Work required: Which lines below contain the word "README"? Copy each of them.

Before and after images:
[Start of section]

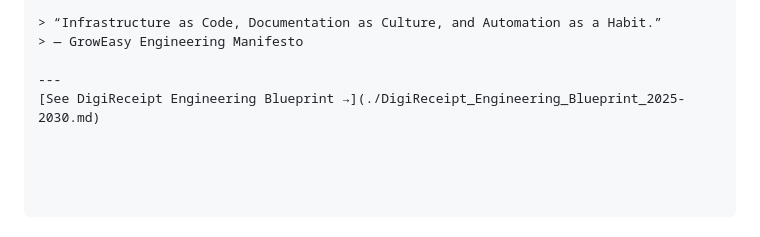
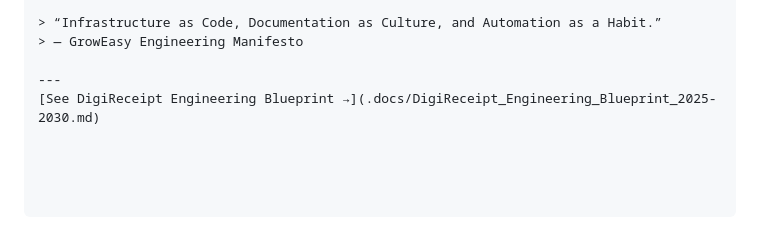
Before and after one commit to emadaed/Groweasy-invoice, a Markdown page: README.md, the part around the change. GitHub-like rendering.

Commit message:
Update README.md
next-generation digital invoicing engine

```diff
--- a/README.md
+++ b/README.md
@@ -155,4 +155,4 @@ This aligns the project with **Silicon Valley DevOps culture**: automation-first
 > — GrowEasy Engineering Manifesto
 
 ---
-[See DigiReceipt Engineering Blueprint →](./DigiReceipt_Engineering_Blueprint_2025-2030.md)
+[See DigiReceipt Engineering Blueprint →](.docs/DigiReceipt_Engineering_Blueprint_2025-2030.md)
```
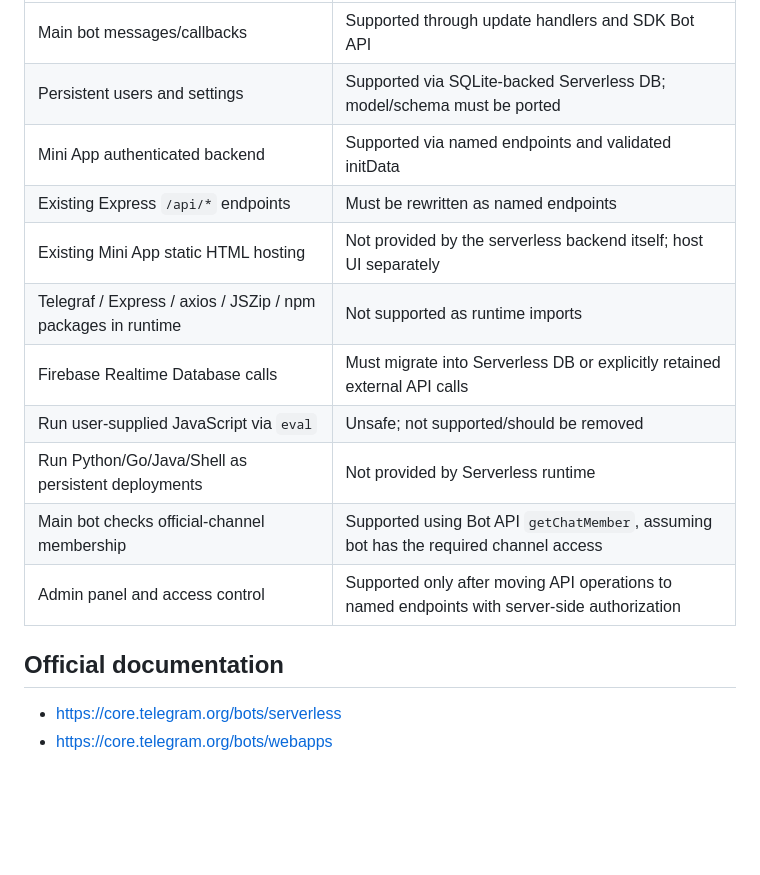
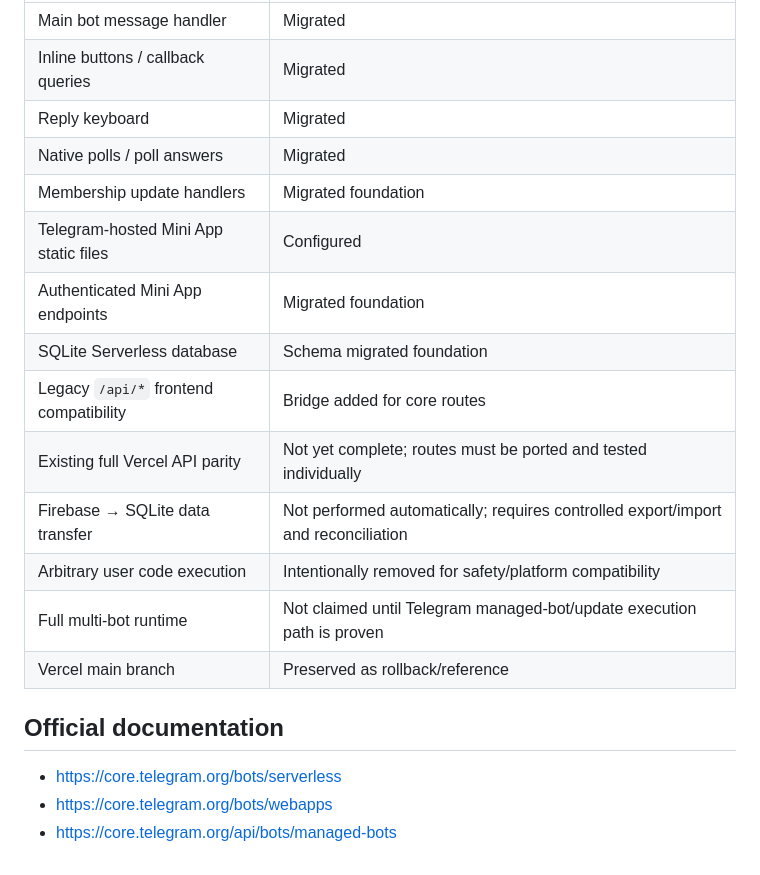
Before and after one commit to myfa-pri/bot-host-myfa, a Markdown page: TELEGRAM_SERVERLESS_MIGRATION.md, the part around one of its changes. GitHub-like rendering; blank space fills up the shorter version.

```diff
--- a/TELEGRAM_SERVERLESS_MIGRATION.md
+++ b/TELEGRAM_SERVERLESS_MIGRATION.md
@@ -89,17 +100,21 @@ During migration, review `npx tgcloud diff` and `npx tgcloud migrate --dry-run`
 |---|---|
-| Main bot messages/callbacks | Supported through update handlers and SDK Bot API |
-| Persistent users and settings | Supported via SQLite-backed Serverless DB; model/schema must be ported |
-| Mini App authenticated backend | Supported via named endpoints and validated initData |
-| Existing Express `/api/*` endpoints | Must be rewritten as named endpoints |
-| Existing Mini App static HTML hosting | Not provided by the serverless backend itself; host UI separately |
-| Telegraf / Express / axios / JSZip / npm packages in runtime | Not supported as runtime imports |
-| Firebase Realtime Database calls | Must migrate into Serverless DB or explicitly retained external API calls |
-| Run user-supplied JavaScript via `eval` | Unsafe; not supported/should be removed |
-| Run Python/Go/Java/Shell as persistent deployments | Not provided by Serverless runtime |
-| Main bot checks official-channel membership | Supported using Bot API `getChatMember`, assuming bot has the required channel access |
-| Admin panel and access control | Supported only after moving API operations to named endpoints with server-side authorization |
+| Main bot message handler | Migrated |
+| Inline buttons / callback queries | Migrated |
+| Reply keyboard | Migrated |
+| Native polls / poll answers | Migrated |
+| Membership update handlers | Migrated foundation |
+| Telegram-hosted Mini App static files | Configured |
+| Authenticated Mini App endpoints | Migrated foundation |
+| SQLite Serverless database | Schema migrated foundation |
+| Legacy `/api/*` frontend compatibility | Bridge added for core routes |
+| Existing full Vercel API parity | Not yet complete; routes must be ported and tested individually |
+| Firebase → SQLite data transfer | Not performed automatically; requires controlled export/import and reconciliation |
+| Arbitrary user code execution | Intentionally removed for safety/platform compatibility |
+| Full multi-bot runtime | Not claimed until Telegram managed-bot/update execution path is proven |
+| Vercel main branch | Preserved as rollback/reference |
 
 ## Official documentation
 
 - https://core.telegram.org/bots/serverless
 - https://core.telegram.org/bots/webapps
+- https://core.telegram.org/api/bots/managed-bots
```
Also changed, not shown: other parts of TELEGRAM_SERVERLESS_MIGRATION.md (+74 -63 lines).
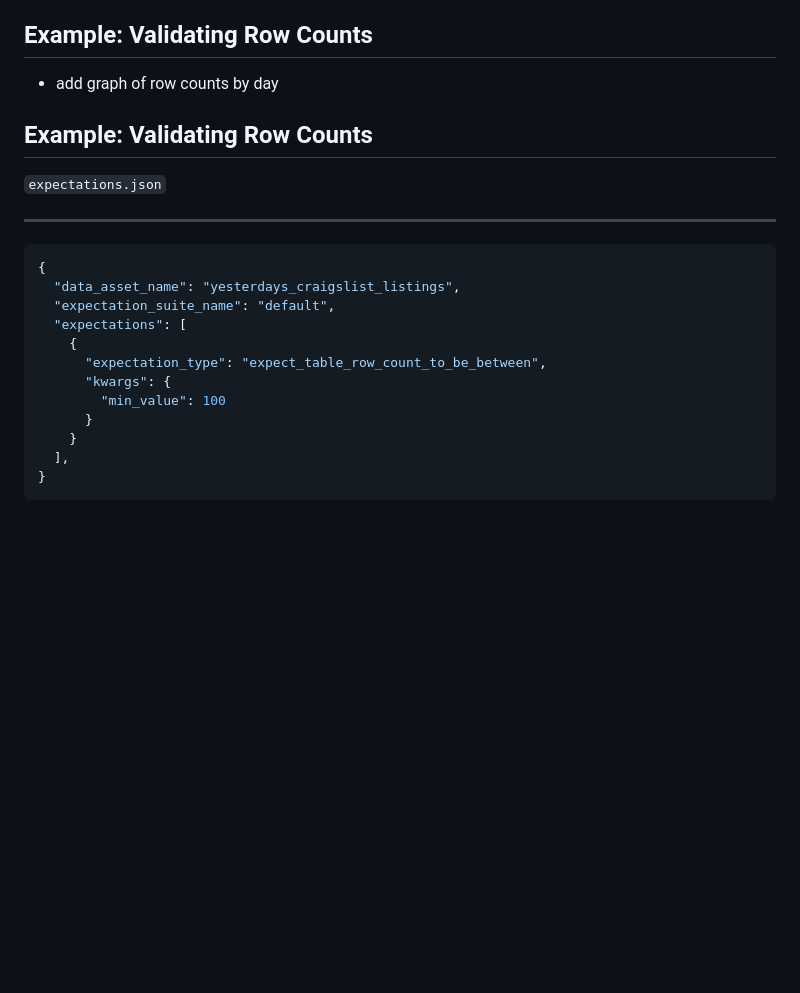
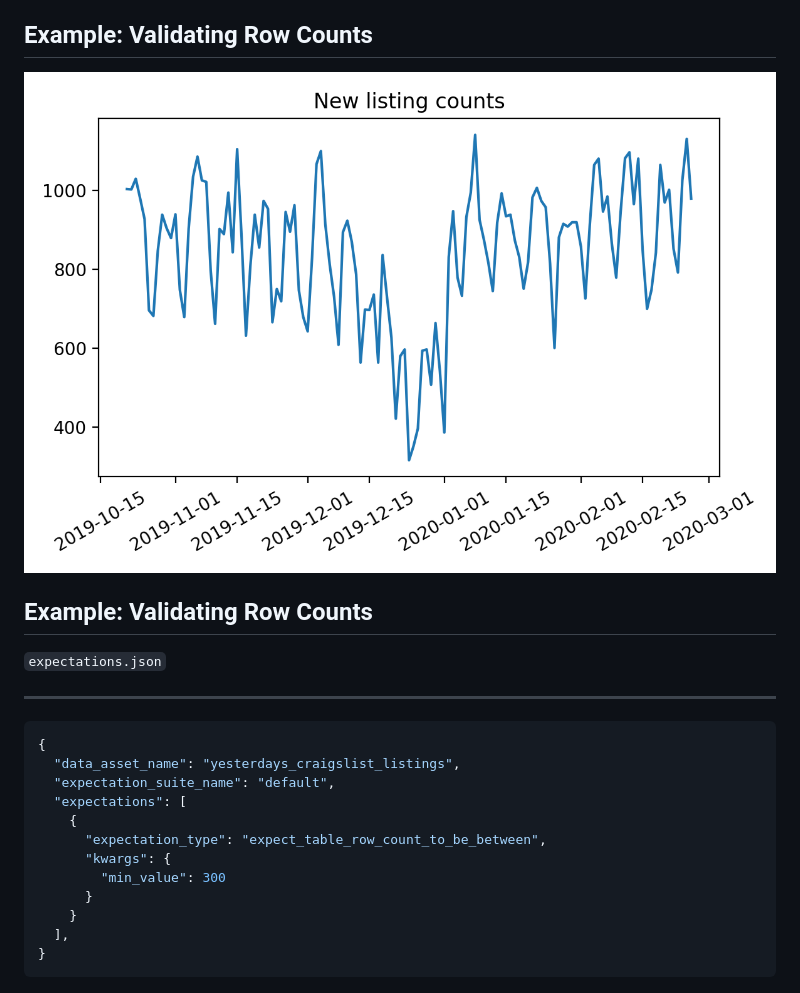
Before and after one commit to ian-whitestone/slides, a Markdown page: serverless-meetup-feb-2020.md, the part around the change. GitHub-like rendering; pictures changed too: imgs/serverless-meetup-feb-2020/listing_cnts.png (added); blank space fills up the shorter version.

Commit message:
Add listing count graph

```diff
--- a/serverless-meetup-feb-2020.md
+++ b/serverless-meetup-feb-2020.md
@@ -1001,7 +1001,7 @@ note: ingesting listings from various sources, re-checking listing statuses, fee
 
 ## Example: Validating Row Counts
 
-* add graph of row counts by day
+<img src="imgs/serverless-meetup-feb-2020/listing_cnts.png" height="550px">
 
 
 ## Example: Validating Row Counts
@@ -1017,7 +1017,7 @@ note: ingesting listings from various sources, re-checking listing statuses, fee
     {
       "expectation_type": "expect_table_row_count_to_be_between",
       "kwargs": {
-        "min_value": 100
+        "min_value": 300
       }
     }
   ],
```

[End of section]

Answer to this exercise:
Before and after one commit to emadaed/Groweasy-invoice, a Markdown page: README.md, the part around the change. GitHub-like rendering.
Update README.md
--- a/README.md
+++ b/README.md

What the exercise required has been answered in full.